The aim of this study was to determine differences in bat swing kinematics in baseball hitters of varying ability.
Kinematic data for the upper and lower body were collected from 20 trained male baseball players (22.3 ± 5.3 yr, 1.82 ± 0.07 m, 83.5 ± 10.9 kg), using three-dimensional computerized motion-analysis techniques. Participants were ranked before testing based on a novel coach's rating scale and seasonal batting average. They were subsequently separated into a relatively high-caliber group of hitters (n = 10) and a relatively low-caliber group of hitters (n = 10) for comparison.
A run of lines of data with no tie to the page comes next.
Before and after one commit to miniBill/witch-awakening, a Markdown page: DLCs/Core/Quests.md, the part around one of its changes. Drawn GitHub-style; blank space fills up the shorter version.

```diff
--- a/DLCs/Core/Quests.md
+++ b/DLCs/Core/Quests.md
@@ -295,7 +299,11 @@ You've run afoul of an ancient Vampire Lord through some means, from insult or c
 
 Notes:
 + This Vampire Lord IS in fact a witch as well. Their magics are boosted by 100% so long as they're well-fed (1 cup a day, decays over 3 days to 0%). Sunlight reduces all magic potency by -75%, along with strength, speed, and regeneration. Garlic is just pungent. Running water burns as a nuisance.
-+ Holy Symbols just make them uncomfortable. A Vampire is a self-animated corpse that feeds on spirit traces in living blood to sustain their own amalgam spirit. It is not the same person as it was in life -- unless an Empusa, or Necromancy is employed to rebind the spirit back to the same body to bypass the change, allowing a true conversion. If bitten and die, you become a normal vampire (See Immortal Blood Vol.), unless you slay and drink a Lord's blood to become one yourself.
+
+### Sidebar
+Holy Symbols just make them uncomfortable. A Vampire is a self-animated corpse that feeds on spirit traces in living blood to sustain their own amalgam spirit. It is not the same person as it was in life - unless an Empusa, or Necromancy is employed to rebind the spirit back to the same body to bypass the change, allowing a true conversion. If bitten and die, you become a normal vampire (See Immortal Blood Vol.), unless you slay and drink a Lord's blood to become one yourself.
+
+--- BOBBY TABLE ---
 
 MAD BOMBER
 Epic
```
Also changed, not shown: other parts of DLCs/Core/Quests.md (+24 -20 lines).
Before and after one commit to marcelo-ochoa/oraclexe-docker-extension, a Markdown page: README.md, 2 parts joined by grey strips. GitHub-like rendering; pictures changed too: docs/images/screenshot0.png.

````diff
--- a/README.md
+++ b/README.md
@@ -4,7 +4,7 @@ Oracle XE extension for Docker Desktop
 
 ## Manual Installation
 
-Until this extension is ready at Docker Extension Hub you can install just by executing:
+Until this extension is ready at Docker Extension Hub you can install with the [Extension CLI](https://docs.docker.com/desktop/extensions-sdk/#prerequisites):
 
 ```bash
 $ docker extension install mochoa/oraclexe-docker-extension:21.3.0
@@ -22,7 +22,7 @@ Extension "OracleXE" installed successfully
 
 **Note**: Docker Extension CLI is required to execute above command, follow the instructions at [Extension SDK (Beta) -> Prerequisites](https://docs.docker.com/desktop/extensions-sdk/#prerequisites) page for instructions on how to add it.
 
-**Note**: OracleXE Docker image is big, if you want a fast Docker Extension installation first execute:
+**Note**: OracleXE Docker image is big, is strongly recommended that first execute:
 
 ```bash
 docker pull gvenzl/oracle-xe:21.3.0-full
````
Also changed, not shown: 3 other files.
Importantly, the two groups were significantly different in terms of coach's rating (P < 0.01) and batting average (P < 0.05).
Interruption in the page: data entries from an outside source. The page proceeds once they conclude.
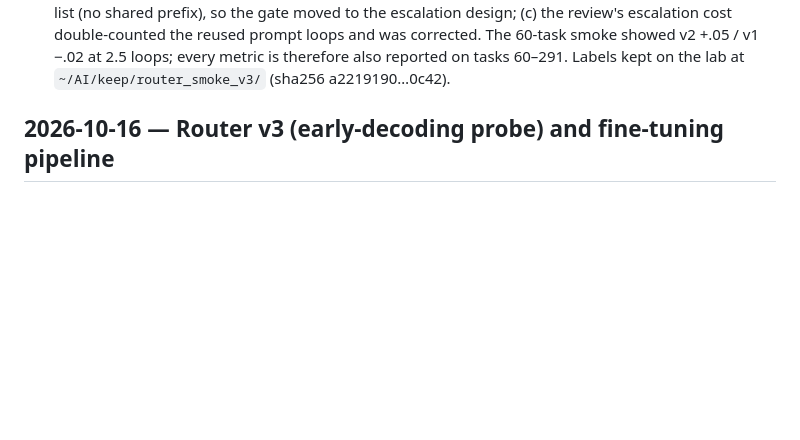
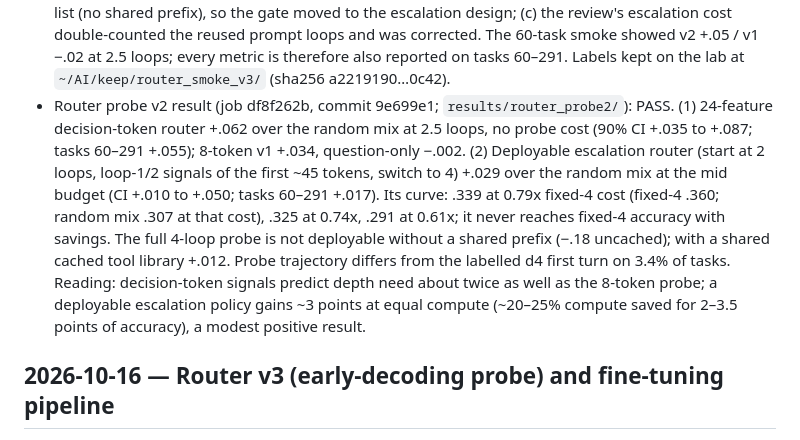
Before and after one commit to jwizenf2/dynamic-transformers, a Markdown page: docs/project/progress.md, the part around the change. Drawn GitHub-style; blank space fills up the shorter version.

Commit message:
progress: router probe v2 PASS — decision-token router +.062 at 2.5 loops; deployable escalation +.029 at equal compute

```diff
--- a/docs/project/progress.md
+++ b/docs/project/progress.md
@@ -476,6 +476,18 @@
   prompt loops and was corrected. The 60-task smoke showed v2 +.05 / v1 −.02 at 2.5 loops; every
   metric is therefore also reported on tasks 60–291. Labels kept on the lab at
   `~/AI/keep/router_smoke_v3/` (sha256 a2219190…0c42).
+- Router probe v2 result (job df8f262b, commit 9e699e1; `results/router_probe2/`): PASS.
+  (1) 24-feature decision-token router +.062 over the random mix at 2.5 loops, no probe cost
+  (90% CI +.035 to +.087; tasks 60–291 +.055); 8-token v1 +.034, question-only −.002. (2)
+  Deployable escalation router (start at 2 loops, loop-1/2 signals of the first ~45 tokens,
+  switch to 4) +.029 over the random mix at the mid budget (CI +.010 to +.050; tasks 60–291
+  +.017). Its curve: .339 at 0.79x fixed-4 cost (fixed-4 .360; random mix .307 at that cost),
+  .325 at 0.74x, .291 at 0.61x; it never reaches fixed-4 accuracy with savings. The full 4-loop
+  probe is not deployable without a shared prefix (−.18 uncached); with a shared cached tool
+  library +.012. Probe trajectory differs from the labelled d4 first turn on 3.4% of tasks.
+  Reading: decision-token signals predict depth need about twice as well as the 8-token probe;
+  a deployable escalation policy gains ~3 points at equal compute (~20–25% compute saved for
+  2–3.5 points of accuracy), a modest positive result.
 
 ## 2026-10-16 — Router v3 (early-decoding probe) and fine-tuning pipeline
 
```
The results showed a significant difference in maximum bat swing velocity (P < 0.05) with high-caliber hitters having a higher velocity (36.8 m·s−1) in comparison with relatively low-caliber hitters (33.8 m·s−1). Lead elbow maximum angular velocity was significantly higher (35.9%) among relatively high-caliber hitters (P < 0.05). Angular velocity of the hip segment approached significance between the groups (P = 0.056). High-caliber hitters also had a right knee angle of 106° at ball contact, which was significantly (P < 0.05) higher than that of relatively low-caliber hitters (100°). There were no between-group differences for wrist and linear hip joint velocities at ball contact.
It was established that bat swing velocity is a key characteristic of the baseball swing when identifying skill level and performance between hitters. In addition, high-caliber hitters display greater lead elbow maximum angular velocity possibly because of achieving a higher angular hip segment velocity early in the swing. It is noted that although these attributes differentiate hitters of varying skill level, future research should examine whether developing these characteristics in players of lower ability improves batting performance.
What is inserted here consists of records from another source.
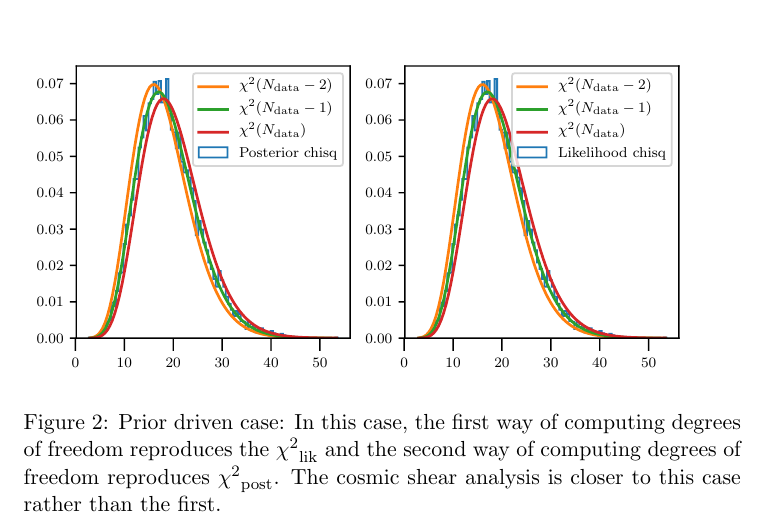
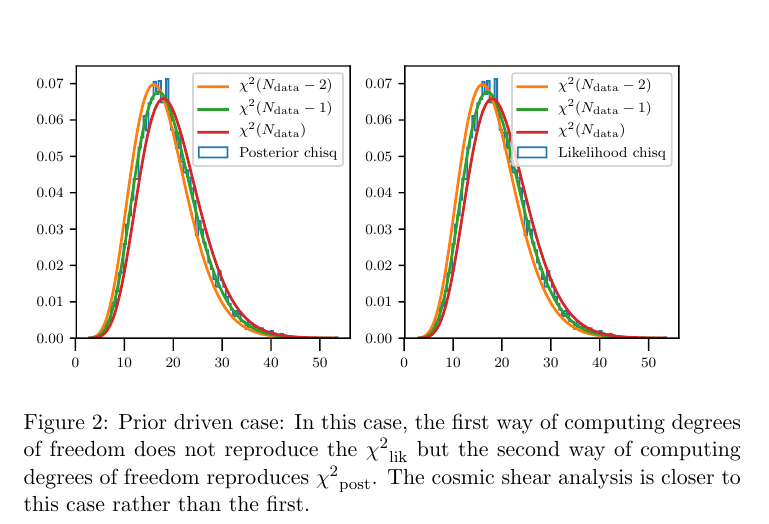
Before and after one commit to surhudm/degrees_of_freedom, a LaTeX document (degrees.tex): part of page 3 of 3, cut so that both start at the same text. Compiled offline with pdfLaTeX.

Commit message:
caption fixed

```diff
--- a/degrees.tex
+++ b/degrees.tex
@@ -101,7 +101,7 @@ degrees of freedom reproduces $\chisq_{\rm post}$.}
 \begin{figure*}
 \includegraphics[scale=0.9]{Prior_driven.pdf}
 \caption{Prior driven case: In this case, the first way of computing degrees of
-freedom reproduces the $\chisq_{\rm lik}$ and the second way of computing
+freedom does not reproduce the $\chisq_{\rm lik}$ but the second way of computing
 degrees of freedom reproduces $\chisq_{\rm post}$. The cosmic shear analysis is
 closer to this case rather than the first.}
 \label{fig2}
```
Human Performance Laboratory, University of Technology Sydney, AUSTRALIA
Address for correspondence: Brendan Inkster, B.(H.M.S.), Human Performance Laboratory, University of Technology Sydney, P.O. Box 222, Lindfield NSW 2070, Australia; E-mail: firstname.lastname@example.org.
Submitted for publication March 2010.
Accepted for publication October 2010.